We best teach our children through what we do and not through what we say. If we are telling our children that death is a natural part of life yet neglect to explain why everyone is upset and crying, what have we taught our children about death? Our own honesty and straightforwardness is an integral part of a child’s positive grief and mourning experience. How honest are we with ourselves? What fears do we have, and do we want to pass those fears onto our children? How can grieving parents help children grieve in a healthy way?

Some important guidelines for coping with children and death are:

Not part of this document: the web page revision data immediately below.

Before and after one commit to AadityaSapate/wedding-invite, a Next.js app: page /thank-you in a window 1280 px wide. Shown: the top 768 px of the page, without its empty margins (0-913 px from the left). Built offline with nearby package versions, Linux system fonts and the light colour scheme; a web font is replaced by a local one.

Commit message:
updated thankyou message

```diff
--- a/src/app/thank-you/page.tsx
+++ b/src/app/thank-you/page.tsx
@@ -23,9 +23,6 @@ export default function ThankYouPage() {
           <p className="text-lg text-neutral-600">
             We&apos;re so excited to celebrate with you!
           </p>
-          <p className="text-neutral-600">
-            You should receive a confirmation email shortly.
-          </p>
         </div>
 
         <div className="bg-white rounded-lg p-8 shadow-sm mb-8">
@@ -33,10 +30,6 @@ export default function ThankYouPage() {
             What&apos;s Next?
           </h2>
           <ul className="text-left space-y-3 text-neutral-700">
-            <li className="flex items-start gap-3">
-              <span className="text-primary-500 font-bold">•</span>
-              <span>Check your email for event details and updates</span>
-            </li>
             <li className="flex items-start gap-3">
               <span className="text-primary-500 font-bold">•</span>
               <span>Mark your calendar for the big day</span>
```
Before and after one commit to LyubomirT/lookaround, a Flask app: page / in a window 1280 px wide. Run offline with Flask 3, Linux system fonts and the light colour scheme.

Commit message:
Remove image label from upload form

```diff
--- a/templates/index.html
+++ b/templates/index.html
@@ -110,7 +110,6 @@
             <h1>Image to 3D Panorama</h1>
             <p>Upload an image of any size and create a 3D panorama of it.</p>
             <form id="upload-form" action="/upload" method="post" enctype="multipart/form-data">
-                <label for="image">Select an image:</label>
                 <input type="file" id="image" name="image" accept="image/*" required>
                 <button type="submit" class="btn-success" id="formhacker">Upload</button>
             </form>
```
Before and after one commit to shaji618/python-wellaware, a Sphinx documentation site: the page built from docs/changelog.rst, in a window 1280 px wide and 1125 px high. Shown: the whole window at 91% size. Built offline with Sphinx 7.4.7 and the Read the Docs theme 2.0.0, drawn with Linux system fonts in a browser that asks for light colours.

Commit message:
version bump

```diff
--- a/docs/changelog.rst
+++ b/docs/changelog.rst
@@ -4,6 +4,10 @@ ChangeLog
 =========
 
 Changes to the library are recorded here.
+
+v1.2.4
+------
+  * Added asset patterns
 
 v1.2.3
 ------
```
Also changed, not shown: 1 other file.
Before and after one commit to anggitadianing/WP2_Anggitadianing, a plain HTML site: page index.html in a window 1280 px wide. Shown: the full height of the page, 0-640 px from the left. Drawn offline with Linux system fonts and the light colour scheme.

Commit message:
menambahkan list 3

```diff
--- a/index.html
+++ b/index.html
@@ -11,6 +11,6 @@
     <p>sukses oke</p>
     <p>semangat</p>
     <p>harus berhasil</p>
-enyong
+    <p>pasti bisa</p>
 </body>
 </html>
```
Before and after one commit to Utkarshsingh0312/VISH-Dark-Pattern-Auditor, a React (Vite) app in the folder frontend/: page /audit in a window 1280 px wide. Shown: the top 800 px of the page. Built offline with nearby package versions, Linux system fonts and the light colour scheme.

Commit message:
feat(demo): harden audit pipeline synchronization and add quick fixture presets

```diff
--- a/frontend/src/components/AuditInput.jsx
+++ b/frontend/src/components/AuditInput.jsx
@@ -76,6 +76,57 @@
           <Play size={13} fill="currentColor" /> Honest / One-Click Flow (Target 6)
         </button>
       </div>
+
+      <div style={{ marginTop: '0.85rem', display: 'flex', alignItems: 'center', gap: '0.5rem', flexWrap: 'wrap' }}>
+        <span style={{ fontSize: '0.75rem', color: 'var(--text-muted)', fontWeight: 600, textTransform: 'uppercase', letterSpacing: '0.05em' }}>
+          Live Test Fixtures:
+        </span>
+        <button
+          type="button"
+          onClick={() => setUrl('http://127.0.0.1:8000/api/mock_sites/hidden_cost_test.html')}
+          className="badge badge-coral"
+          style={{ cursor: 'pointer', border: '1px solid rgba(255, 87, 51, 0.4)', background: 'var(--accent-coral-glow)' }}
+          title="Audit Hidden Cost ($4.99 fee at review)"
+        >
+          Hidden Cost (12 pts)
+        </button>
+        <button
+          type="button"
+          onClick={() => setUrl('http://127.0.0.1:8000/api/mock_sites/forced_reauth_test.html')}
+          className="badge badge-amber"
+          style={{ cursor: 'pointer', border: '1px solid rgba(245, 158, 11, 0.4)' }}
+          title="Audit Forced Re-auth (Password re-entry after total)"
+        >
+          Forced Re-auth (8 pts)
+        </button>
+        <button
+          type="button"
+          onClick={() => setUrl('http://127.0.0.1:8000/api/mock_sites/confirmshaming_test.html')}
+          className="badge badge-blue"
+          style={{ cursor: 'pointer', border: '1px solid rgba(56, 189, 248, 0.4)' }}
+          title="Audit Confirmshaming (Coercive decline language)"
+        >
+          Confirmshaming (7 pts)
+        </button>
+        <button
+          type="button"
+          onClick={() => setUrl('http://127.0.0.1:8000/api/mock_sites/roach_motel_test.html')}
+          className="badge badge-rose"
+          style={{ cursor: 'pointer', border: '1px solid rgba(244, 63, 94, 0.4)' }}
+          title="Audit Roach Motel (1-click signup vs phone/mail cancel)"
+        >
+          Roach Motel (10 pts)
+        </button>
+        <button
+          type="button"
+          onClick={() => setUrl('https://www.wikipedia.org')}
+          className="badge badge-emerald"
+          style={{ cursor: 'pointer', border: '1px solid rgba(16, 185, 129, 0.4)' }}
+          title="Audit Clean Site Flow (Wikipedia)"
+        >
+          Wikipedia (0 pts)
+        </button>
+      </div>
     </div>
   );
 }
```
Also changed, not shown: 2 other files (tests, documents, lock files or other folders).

Emotional investment In other words, who died? Was it a parent, a sibling, best friend, favorite playmate or pet? The importance of emotional investment cannot be stressed enough. The degree of a child’s mourning and loss will be directly related to the child’s emotional investment in the deceased. Remember, the relationship your child shared with a beloved pet can sometimes be greater than an older sibling. Their mourning will reflect that. Keep in mind the child’s own special relationship with the deceased, as well as the future loss that child may experience.
Age appropriate children of different ages see death in different ways. A five year old will be most influenced by the reactions of their primary caretakers, while the teen-ager will be faced with reactions of his peer group as well. If you have more than one child, it’s important to speak with each child individually in an age appropriate way, because though they may have shared a relationship with the person who died, each of those relationships are unique to your child. Be aware of future loss too. For example, the death of a sibling will affect future family celebrations that sibling will not attend weddings and graduations. Younger children tend to view their world as happening right now, rarely understanding that the impact of a death in the family will have far reaching consequences. It can be helpful to gently point out to the younger child that death means his beloved parent/sibling/friend will not be a physical part of their future. Older children usually appreciate future loss, though dealing with peers can often make them feel different, embarrassed and ashamed. All of these feelings are valid. After all, can’t you remember a bad hair day in high school? Imagine what a death can feel like to the teenage child!
Continued support As a child grows older, their understanding of life and death also grows, and with this can come more questions about death. Parents and care professionals can help a child with their grief by remaining honest and open to continued discussion. Helping a child to connect with another grieving child can be extremely effective, especially for teenagers. Support groups are old and trusted venues for grief management. Let your child know that grief lasts forever, and explain that mourning is an expression of our grief. If your own grief is too overwhelming, make sure you get help for the children. There is nothing wrong with being overwhelmed with your grief – as long as you make sure your children get the help they need too.

As parents, care givers, teachers and friends, we have a huge responsibility when faced with helping children to cope with death. Our reactions and responses to death and grief will define how our beloved children experience death not only now, but in the future. Hopefully, our children will outlive us, and one day, they will be responsible for burying us. When we have prior experience with death, we have an amazing opportunity to teach our children how to mourn long before they mourn for us. When we die, we can’t be there for our children as they weep beside our grave, but what we have taught them about death and dying reaches out beyond our grave.

In my house, we have a saying. Everybody dies. It is not meant to be heartless. It is simply a fact. However, how you live with death is all up to you. Make sure the message you are giving is one you believe in, one you want your children to share, and one you are proud to own.